▶ **WORK REQUIRED**
Below are lines of data; restate word for word those running from the line containing "CLIENT[TypeScript Client] -->|commands/list" to the line containing "and command/done| SESSION[session.Session]", inclusive, and no others.

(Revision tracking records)
=-=-=-=-=

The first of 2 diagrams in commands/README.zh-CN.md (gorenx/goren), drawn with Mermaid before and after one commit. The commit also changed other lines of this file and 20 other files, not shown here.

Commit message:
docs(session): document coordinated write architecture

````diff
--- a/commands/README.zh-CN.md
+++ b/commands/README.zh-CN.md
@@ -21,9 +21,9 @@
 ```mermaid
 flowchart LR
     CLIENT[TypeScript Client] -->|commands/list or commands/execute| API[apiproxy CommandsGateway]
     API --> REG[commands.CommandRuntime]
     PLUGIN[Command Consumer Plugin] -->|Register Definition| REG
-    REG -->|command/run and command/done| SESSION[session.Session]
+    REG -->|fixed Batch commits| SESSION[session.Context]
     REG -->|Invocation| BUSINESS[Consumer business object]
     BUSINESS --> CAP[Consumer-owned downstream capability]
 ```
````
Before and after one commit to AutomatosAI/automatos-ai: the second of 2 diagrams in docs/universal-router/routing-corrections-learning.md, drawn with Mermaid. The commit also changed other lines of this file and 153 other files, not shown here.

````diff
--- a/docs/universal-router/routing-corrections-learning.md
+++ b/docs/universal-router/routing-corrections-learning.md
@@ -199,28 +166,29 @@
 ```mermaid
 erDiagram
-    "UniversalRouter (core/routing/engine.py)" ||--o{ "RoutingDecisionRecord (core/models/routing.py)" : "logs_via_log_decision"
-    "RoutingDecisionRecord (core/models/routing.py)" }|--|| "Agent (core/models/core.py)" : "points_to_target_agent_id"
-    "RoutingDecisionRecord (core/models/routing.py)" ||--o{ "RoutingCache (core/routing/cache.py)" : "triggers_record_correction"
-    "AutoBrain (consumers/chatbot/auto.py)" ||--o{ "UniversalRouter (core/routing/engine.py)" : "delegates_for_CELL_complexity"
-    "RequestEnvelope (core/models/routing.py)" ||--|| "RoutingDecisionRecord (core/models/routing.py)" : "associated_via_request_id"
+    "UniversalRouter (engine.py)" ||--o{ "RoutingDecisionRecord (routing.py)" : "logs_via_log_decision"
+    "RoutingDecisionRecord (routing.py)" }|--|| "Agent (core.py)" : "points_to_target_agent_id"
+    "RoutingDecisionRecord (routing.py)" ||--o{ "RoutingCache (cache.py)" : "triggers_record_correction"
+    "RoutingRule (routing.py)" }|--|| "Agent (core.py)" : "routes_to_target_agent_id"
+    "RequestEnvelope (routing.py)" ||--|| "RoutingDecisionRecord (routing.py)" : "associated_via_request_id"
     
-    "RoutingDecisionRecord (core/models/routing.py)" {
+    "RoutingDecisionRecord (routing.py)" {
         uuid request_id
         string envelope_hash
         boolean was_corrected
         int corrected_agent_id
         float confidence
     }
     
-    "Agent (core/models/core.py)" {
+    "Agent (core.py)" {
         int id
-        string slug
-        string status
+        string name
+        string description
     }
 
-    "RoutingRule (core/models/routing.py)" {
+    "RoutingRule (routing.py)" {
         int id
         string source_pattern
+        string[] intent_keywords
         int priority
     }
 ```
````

=-=-=-=-=

▶ **EXERCISE ANSWER**
     CLIENT[TypeScript Client] -->|commands/list or commands/execute| API[apiproxy CommandsGateway]
     API --> REG[commands.CommandRuntime]
     PLUGIN[Command Consumer Plugin] -->|Register Definition| REG
-    REG -->|command/run and command/done| SESSION[session.Session]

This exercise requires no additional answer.